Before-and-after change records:
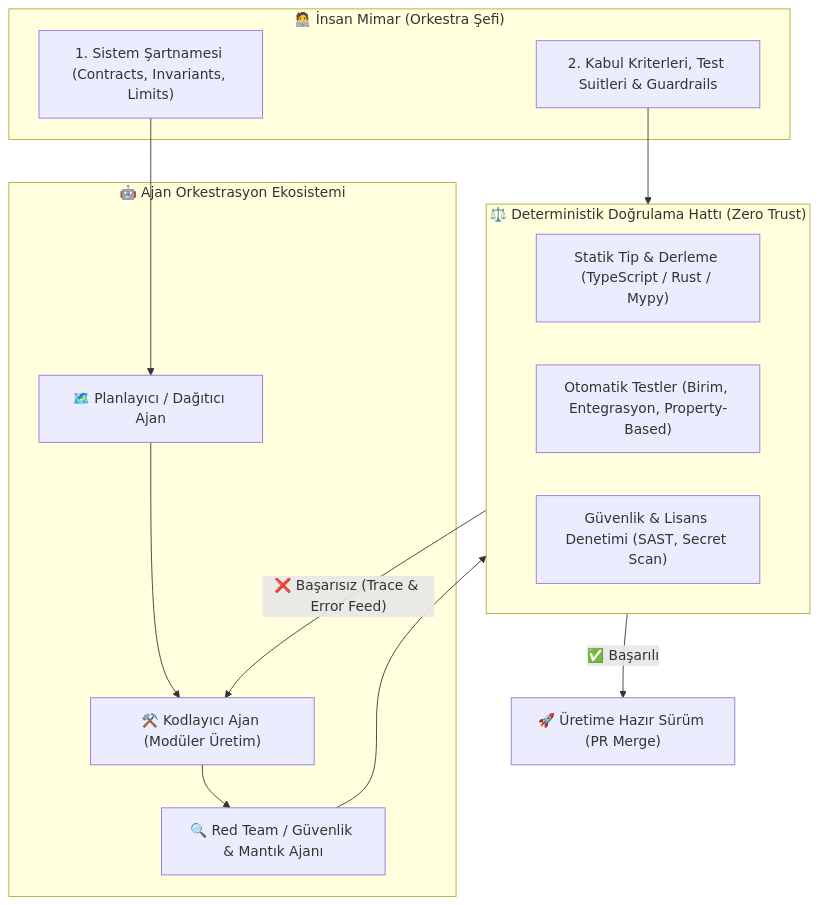
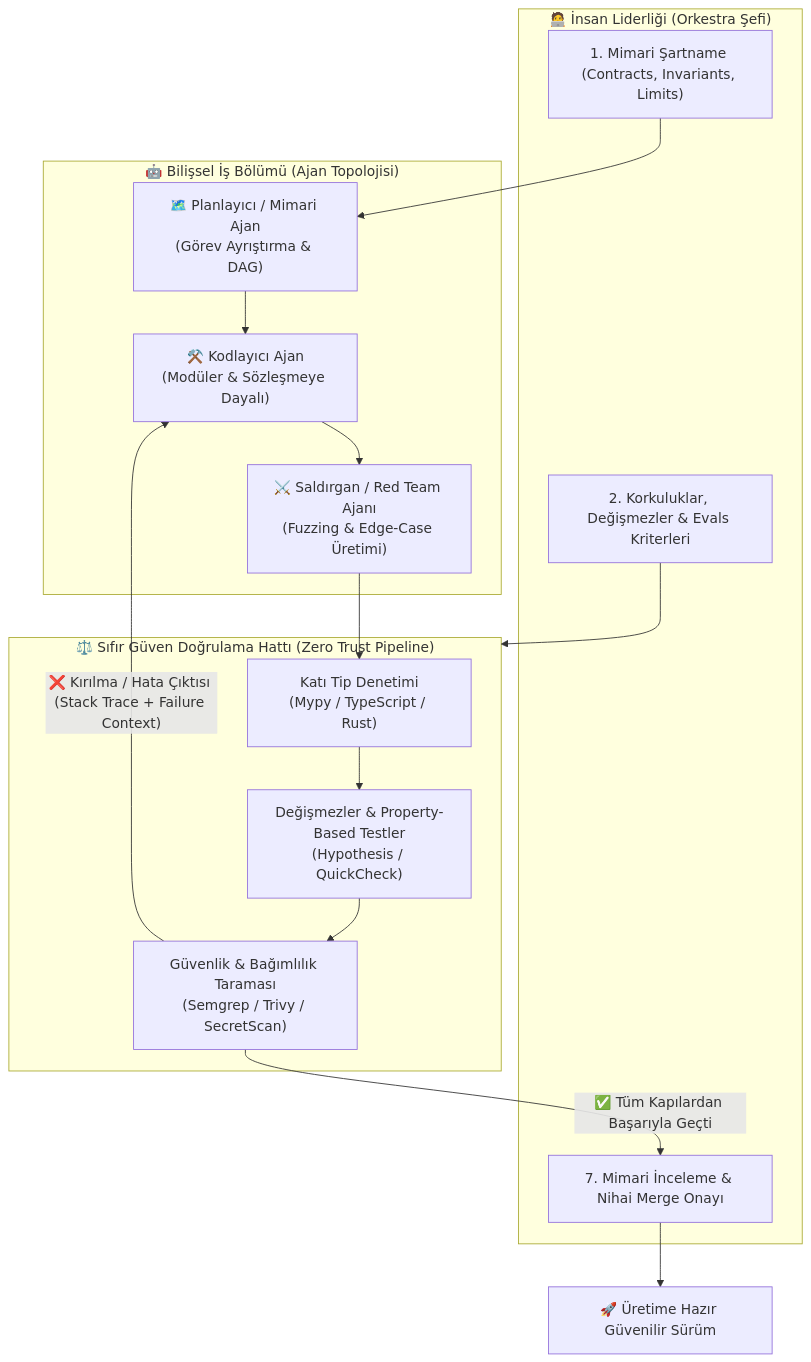
Before and after one commit to bahattinyunus/yapay-zeka-caginda-muhendislik: the diagram in README.md, drawn with Mermaid. The commit also changed other lines of this file and 4 other files, not shown here.

````diff
--- a/README.md
+++ b/README.md
@@ -134,28 +242,40 @@
 ```mermaid
 flowchart TD
-    subgraph HumanMimar ["🧑‍💻 İnsan Mimar (Orkestra Şefi)"]
-        Spec["1. Sistem Şartnamesi (Contracts, Invariants, Limits)"]
-        EvalsDef["2. Kabul Kriterleri, Test Suitleri & Guardrails"]
+    subgraph HumanLeadership ["🧑‍💻 İnsan Liderliği (Orkestra Şefi)"]
+        SpecDefinition["1. Mimari Şartname (Contracts, Invariants, Limits)"]
+        GuardrailsConfig["2. Korkuluklar, Değişmezler & Evals Kriterleri"]
+        FinalReview["7. Mimari İnceleme & Nihai Merge Onayı"]
     end
 
-    subgraph AgentOrchestration ["🤖 Ajan Orkestrasyon Ekosistemi"]
-        Planner["🗺️ Planlayıcı / Dağıtıcı Ajan"]
-        Coder["⚒️ Kodlayıcı Ajan (Modüler Üretim)"]
-        Reviewer["🔍 Red Team / Güvenlik & Mantık Ajanı"]
+    subgraph AgenticCore ["🤖 Bilişsel İş Bölümü (Ajan Topolojisi)"]
+        PlannerAgent["🗺️ Planlayıcı / Mimari Ajan
+(Görev Ayrıştırma & DAG)"]
+        WorkerAgent["⚒️ Kodlayıcı Ajan
+(Modüler & Sözleşmeye Dayalı)"]
+        RedTeamAgent["⚔️ Saldırgan / Red Team Ajanı
+(Fuzzing & Edge-Case Üretimi)"]
     end
 
-    subgraph VerificationEngine ["⚖️ Deterministik Doğrulama Hattı (Zero Trust)"]
-        Compiler["Statik Tip & Derleme (TypeScript / Rust / Mypy)"]
-        UnitTests["Otomatik Testler (Birim, Entegrasyon, Property-Based)"]
-        SecurityScan["Güvenlik & Lisans Denetimi (SAST, Secret Scan)"]
+    subgraph DeterministicEngine ["⚖️ Sıfır Güven Doğrulama Hattı (Zero Trust Pipeline)"]
+        TypeCompiler["Katı Tip Denetimi
+(Mypy / TypeScript / Rust)"]
+        InvariantTests["Değişmezler & Property-Based Testler
+(Hypothesis / QuickCheck)"]
+        SecurityScanner["Güvenlik & Bağımlılık Taraması
+(Semgrep / Trivy / SecretScan)"]
     end
 
-    Spec --> Planner
-    EvalsDef --> VerificationEngine
-    Planner --> Coder
-    Coder --> Reviewer
-    Reviewer --> VerificationEngine
+    SpecDefinition --> PlannerAgent
+    GuardrailsConfig --> DeterministicEngine
 
-    VerificationEngine -- "❌ Başarısız (Trace & Error Feed)" --> Coder
-    VerificationEngine -- "✅ Başarılı" --> Prod["🚀 Üretime Hazır Sürüm (PR Merge)"]
+    PlannerAgent --> WorkerAgent
+    WorkerAgent --> RedTeamAgent
+    RedTeamAgent --> TypeCompiler
+
+    TypeCompiler --> InvariantTests
+    InvariantTests --> SecurityScanner
+
+    SecurityScanner -- "❌ Kırılma / Hata Çıktısı (Stack Trace + Failure Context)" --> WorkerAgent
+    SecurityScanner -- "✅ Tüm Kapılardan Başarıyla Geçti" --> FinalReview
+    FinalReview --> ProductionDeployment["🚀 Üretime Hazır Güvenilir Sürüm"]
 ```
````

*Work required*:
This calls for each record above to be set down exactly, with the images skipped.

*Reply*:
Before and after one commit to bahattinyunus/yapay-zeka-caginda-muhendislik: the diagram in README.md, drawn with Mermaid. The commit also changed other lines of this file and 4 other files, not shown here.

````diff
--- a/README.md
+++ b/README.md
@@ -134,28 +242,40 @@
 ```mermaid
 flowchart TD
-    subgraph HumanMimar ["🧑‍💻 İnsan Mimar (Orkestra Şefi)"]
-        Spec["1. Sistem Şartnamesi (Contracts, Invariants, Limits)"]
-        EvalsDef["2. Kabul Kriterleri, Test Suitleri & Guardrails"]
+    subgraph HumanLeadership ["🧑‍💻 İnsan Liderliği (Orkestra Şefi)"]
+        SpecDefinition["1. Mimari Şartname (Contracts, Invariants, Limits)"]
+        GuardrailsConfig["2. Korkuluklar, Değişmezler & Evals Kriterleri"]
+        FinalReview["7. Mimari İnceleme & Nihai Merge Onayı"]
     end
 
-    subgraph AgentOrchestration ["🤖 Ajan Orkestrasyon Ekosistemi"]
-        Planner["🗺️ Planlayıcı / Dağıtıcı Ajan"]
-        Coder["⚒️ Kodlayıcı Ajan (Modüler Üretim)"]
-        Reviewer["🔍 Red Team / Güvenlik & Mantık Ajanı"]
+    subgraph AgenticCore ["🤖 Bilişsel İş Bölümü (Ajan Topolojisi)"]
+        PlannerAgent["🗺️ Planlayıcı / Mimari Ajan
+(Görev Ayrıştırma & DAG)"]
+        WorkerAgent["⚒️ Kodlayıcı Ajan
+(Modüler & Sözleşmeye Dayalı)"]
+        RedTeamAgent["⚔️ Saldırgan / Red Team Ajanı
+(Fuzzing & Edge-Case Üretimi)"]
     end
 
-    subgraph VerificationEngine ["⚖️ Deterministik Doğrulama Hattı (Zero Trust)"]
-        Compiler["Statik Tip & Derleme (TypeScript / Rust / Mypy)"]
-        UnitTests["Otomatik Testler (Birim, Entegrasyon, Property-Based)"]
-        SecurityScan["Güvenlik & Lisans Denetimi (SAST, Secret Scan)"]
+    subgraph DeterministicEngine ["⚖️ Sıfır Güven Doğrulama Hattı (Zero Trust Pipeline)"]
+        TypeCompiler["Katı Tip Denetimi
+(Mypy / TypeScript / Rust)"]
+        InvariantTests["Değişmezler & Property-Based Testler
+(Hypothesis / QuickCheck)"]
+        SecurityScanner["Güvenlik & Bağımlılık Taraması
+(Semgrep / Trivy / SecretScan)"]
     end
 
-    Spec --> Planner
-    EvalsDef --> VerificationEngine
-    Planner --> Coder
-    Coder --> Reviewer
-    Reviewer --> VerificationEngine
+    SpecDefinition --> PlannerAgent
+    GuardrailsConfig --> DeterministicEngine
 
-    VerificationEngine -- "❌ Başarısız (Trace & Error Feed)" --> Coder
-    VerificationEngine -- "✅ Başarılı" --> Prod["🚀 Üretime Hazır Sürüm (PR Merge)"]
+    PlannerAgent --> WorkerAgent
+    WorkerAgent --> RedTeamAgent
+    RedTeamAgent --> TypeCompiler
+
+    TypeCompiler --> InvariantTests
+    InvariantTests --> SecurityScanner
+
+    SecurityScanner -- "❌ Kırılma / Hata Çıktısı (Stack Trace + Failure Context)" --> WorkerAgent
+    SecurityScanner -- "✅ Tüm Kapılardan Başarıyla Geçti" --> FinalReview
+    FinalReview --> ProductionDeployment["🚀 Üretime Hazır Güvenilir Sürüm"]
 ```
````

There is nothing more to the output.